##### Task input

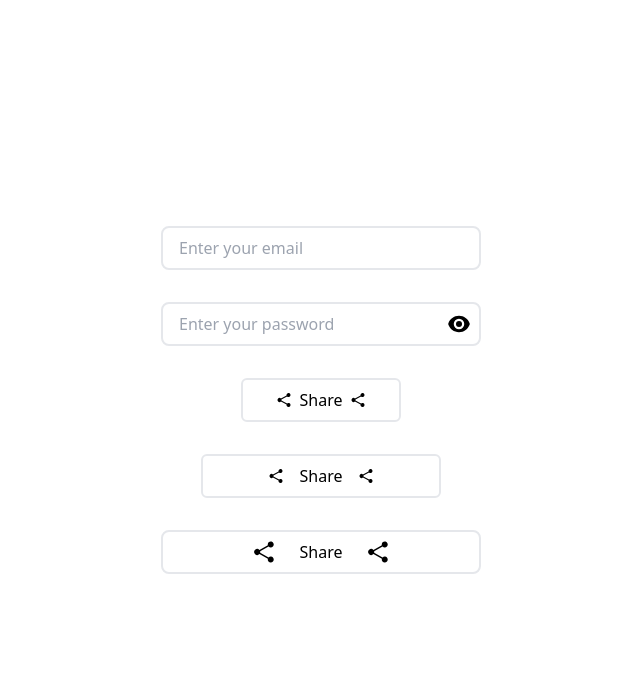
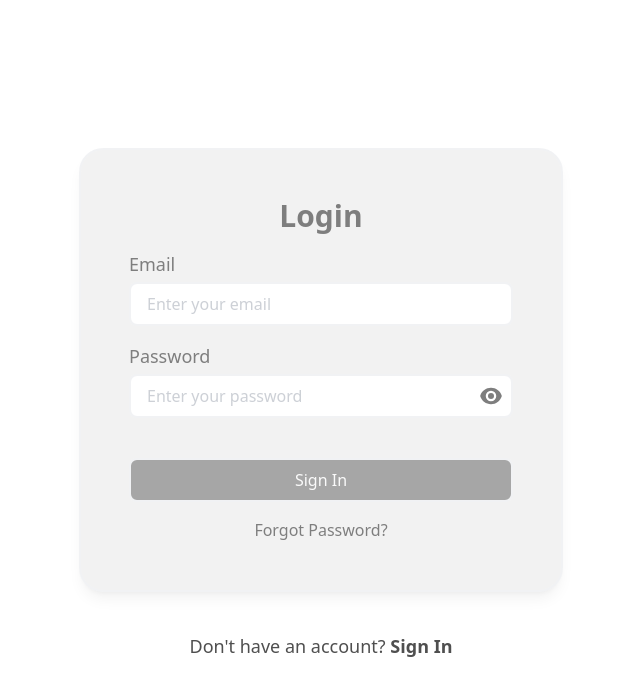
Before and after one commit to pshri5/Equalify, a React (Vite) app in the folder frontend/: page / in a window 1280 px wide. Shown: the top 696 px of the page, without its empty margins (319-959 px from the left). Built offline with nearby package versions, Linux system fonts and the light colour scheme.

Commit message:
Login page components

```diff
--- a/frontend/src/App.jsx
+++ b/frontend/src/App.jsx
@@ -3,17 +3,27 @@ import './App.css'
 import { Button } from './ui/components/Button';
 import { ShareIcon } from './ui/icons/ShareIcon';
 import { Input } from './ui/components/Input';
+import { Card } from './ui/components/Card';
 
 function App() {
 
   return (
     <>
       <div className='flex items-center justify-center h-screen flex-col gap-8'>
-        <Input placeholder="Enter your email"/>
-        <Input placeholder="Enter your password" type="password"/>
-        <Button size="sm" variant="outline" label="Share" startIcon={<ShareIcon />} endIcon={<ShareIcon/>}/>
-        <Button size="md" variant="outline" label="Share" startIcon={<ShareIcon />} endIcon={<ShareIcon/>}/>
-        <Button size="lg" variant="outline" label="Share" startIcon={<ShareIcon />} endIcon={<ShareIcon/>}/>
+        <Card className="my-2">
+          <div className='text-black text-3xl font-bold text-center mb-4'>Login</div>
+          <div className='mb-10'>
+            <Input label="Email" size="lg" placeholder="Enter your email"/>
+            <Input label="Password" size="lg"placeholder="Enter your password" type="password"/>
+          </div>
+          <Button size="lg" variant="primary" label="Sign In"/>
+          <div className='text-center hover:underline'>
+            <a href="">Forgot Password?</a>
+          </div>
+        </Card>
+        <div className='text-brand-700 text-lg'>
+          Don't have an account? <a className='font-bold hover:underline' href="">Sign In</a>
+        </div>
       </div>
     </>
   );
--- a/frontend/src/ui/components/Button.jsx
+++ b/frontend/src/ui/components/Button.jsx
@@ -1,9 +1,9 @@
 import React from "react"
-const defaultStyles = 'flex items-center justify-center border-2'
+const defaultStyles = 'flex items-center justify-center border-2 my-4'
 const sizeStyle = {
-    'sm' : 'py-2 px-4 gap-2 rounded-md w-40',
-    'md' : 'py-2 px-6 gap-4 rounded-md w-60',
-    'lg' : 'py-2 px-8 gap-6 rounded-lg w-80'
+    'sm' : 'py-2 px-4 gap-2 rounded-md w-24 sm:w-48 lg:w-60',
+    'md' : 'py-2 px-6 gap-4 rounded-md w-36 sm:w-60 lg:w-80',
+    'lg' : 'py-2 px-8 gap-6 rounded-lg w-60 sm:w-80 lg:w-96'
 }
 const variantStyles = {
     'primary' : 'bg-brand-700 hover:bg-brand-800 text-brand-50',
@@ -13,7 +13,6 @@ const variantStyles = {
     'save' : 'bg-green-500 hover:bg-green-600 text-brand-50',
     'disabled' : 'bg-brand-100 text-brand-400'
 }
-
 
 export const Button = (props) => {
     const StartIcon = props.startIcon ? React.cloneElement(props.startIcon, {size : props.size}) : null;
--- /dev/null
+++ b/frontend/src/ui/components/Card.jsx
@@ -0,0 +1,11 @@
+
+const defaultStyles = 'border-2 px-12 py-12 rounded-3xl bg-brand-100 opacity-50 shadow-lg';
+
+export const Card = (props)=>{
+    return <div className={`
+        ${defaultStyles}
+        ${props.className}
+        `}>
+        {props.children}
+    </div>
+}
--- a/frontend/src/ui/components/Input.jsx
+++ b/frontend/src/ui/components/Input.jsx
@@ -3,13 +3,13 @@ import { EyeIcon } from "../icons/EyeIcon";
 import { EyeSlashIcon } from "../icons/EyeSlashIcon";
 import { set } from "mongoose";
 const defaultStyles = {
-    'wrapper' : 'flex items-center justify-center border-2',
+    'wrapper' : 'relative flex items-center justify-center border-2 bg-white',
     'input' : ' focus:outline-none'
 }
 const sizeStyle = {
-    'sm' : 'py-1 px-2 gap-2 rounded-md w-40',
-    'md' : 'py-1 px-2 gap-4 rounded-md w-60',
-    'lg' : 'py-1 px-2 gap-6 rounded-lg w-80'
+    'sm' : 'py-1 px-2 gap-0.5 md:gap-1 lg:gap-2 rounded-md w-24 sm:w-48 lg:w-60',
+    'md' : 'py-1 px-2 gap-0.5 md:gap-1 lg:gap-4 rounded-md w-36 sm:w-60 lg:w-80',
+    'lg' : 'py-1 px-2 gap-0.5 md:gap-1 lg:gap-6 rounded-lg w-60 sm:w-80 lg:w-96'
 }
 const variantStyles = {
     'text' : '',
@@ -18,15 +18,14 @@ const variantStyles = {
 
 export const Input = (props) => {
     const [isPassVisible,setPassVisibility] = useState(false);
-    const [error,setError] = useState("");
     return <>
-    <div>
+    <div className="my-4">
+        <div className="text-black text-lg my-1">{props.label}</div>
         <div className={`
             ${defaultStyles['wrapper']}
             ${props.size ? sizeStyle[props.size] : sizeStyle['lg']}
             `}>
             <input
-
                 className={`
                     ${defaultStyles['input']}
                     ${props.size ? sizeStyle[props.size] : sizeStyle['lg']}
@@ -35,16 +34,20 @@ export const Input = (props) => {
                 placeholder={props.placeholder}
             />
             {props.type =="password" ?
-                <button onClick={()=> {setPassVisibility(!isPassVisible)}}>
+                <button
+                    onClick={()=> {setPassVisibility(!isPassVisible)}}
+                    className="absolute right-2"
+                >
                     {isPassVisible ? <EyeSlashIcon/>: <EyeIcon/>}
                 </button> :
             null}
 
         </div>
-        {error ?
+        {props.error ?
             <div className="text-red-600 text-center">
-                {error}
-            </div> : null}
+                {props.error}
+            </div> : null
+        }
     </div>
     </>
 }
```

##########
##### Task input

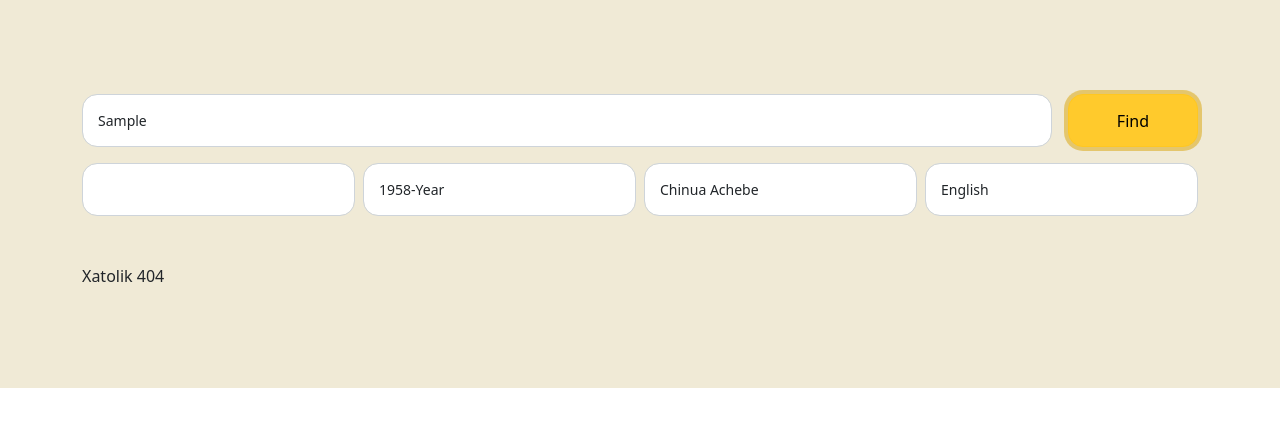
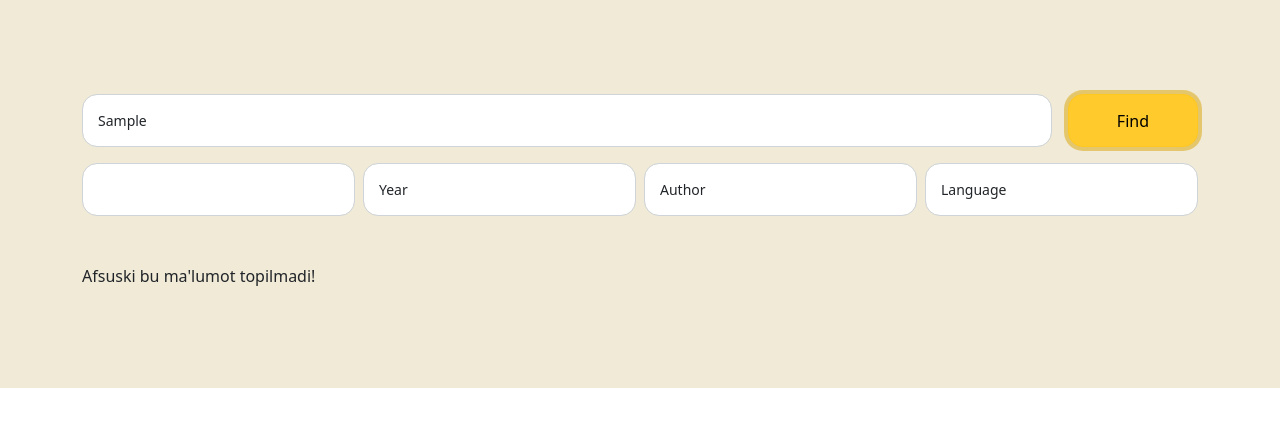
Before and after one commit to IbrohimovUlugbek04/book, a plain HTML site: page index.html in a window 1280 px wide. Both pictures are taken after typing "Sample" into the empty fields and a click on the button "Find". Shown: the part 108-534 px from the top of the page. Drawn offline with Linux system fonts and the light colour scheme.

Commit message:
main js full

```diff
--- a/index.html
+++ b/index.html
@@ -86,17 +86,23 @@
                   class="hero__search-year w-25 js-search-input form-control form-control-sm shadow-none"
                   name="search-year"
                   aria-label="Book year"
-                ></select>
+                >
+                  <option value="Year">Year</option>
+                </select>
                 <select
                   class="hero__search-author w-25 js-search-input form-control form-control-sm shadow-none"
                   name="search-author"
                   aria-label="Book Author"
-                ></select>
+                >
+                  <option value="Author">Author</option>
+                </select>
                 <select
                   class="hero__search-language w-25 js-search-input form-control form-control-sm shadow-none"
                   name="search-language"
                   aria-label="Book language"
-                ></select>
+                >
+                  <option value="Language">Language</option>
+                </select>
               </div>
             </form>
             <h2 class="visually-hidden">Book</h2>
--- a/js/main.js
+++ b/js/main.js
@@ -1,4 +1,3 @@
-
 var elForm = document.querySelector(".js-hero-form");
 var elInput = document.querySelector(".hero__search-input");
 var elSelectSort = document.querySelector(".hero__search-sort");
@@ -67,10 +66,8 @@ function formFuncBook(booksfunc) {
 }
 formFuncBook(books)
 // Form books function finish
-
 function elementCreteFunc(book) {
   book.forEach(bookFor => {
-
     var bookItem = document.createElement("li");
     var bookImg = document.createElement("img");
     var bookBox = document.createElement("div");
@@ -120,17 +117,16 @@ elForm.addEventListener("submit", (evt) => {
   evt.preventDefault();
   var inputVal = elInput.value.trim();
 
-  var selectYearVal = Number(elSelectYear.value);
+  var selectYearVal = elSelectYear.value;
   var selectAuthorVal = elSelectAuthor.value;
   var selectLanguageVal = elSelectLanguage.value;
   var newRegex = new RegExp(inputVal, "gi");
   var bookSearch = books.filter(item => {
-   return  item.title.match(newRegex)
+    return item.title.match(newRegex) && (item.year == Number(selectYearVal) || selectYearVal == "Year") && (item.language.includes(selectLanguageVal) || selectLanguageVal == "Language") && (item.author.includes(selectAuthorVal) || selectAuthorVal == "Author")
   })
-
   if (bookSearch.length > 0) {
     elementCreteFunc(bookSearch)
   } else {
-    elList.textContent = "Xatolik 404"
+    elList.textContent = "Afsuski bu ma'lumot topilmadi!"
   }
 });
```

##########
##### Task input

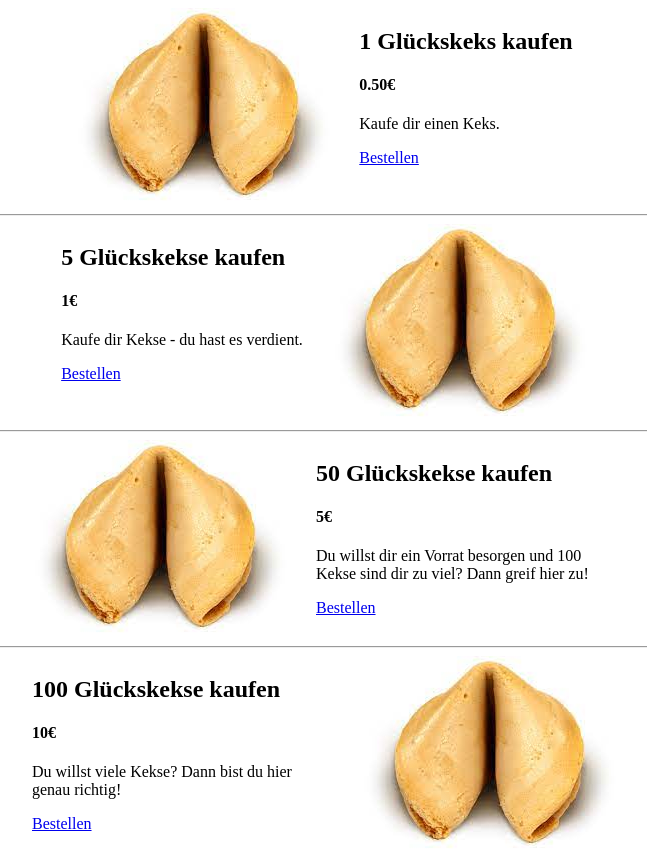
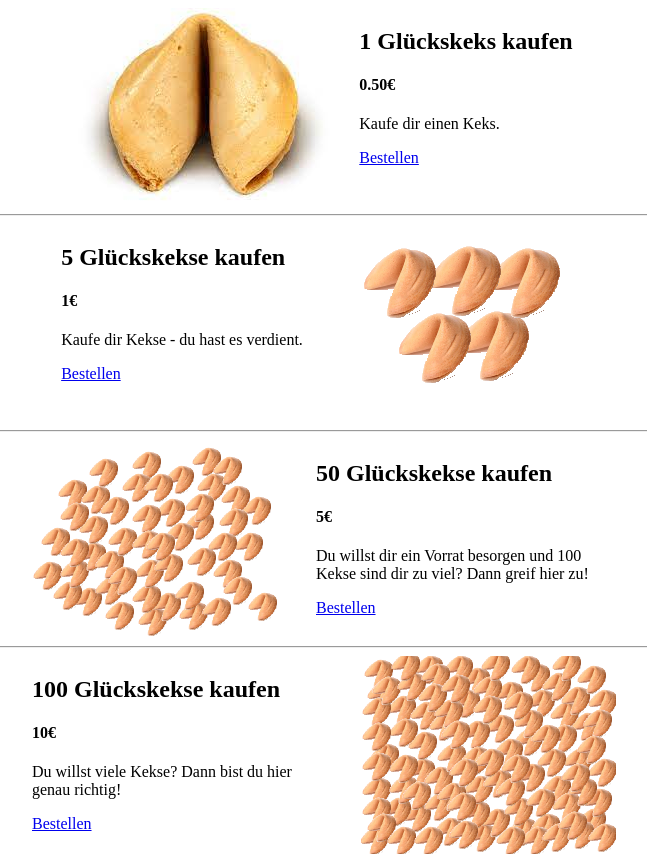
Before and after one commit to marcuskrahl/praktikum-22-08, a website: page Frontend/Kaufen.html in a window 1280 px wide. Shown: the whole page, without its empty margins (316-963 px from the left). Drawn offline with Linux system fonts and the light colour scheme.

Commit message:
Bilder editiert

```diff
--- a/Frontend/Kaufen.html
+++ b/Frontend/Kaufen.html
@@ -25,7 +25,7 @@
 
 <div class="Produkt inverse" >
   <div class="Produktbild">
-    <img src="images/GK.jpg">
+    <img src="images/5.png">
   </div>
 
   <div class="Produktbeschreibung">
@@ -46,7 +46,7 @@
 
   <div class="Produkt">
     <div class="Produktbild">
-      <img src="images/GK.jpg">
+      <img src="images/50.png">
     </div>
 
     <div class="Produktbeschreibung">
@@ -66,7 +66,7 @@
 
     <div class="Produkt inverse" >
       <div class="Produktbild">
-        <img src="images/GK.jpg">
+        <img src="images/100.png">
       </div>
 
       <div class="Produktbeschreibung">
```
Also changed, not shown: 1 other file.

##########

[Aim of the exercise]: For every line above that has "value" in it, copy the line.

[Exercise answer]:
+                  <option value="Year">Year</option>
+                  <option value="Author">Author</option>
+                  <option value="Language">Language</option>
   var inputVal = elInput.value.trim();
-  var selectYearVal = Number(elSelectYear.value);
+  var selectYearVal = elSelectYear.value;
   var selectAuthorVal = elSelectAuthor.value;
   var selectLanguageVal = elSelectLanguage.value;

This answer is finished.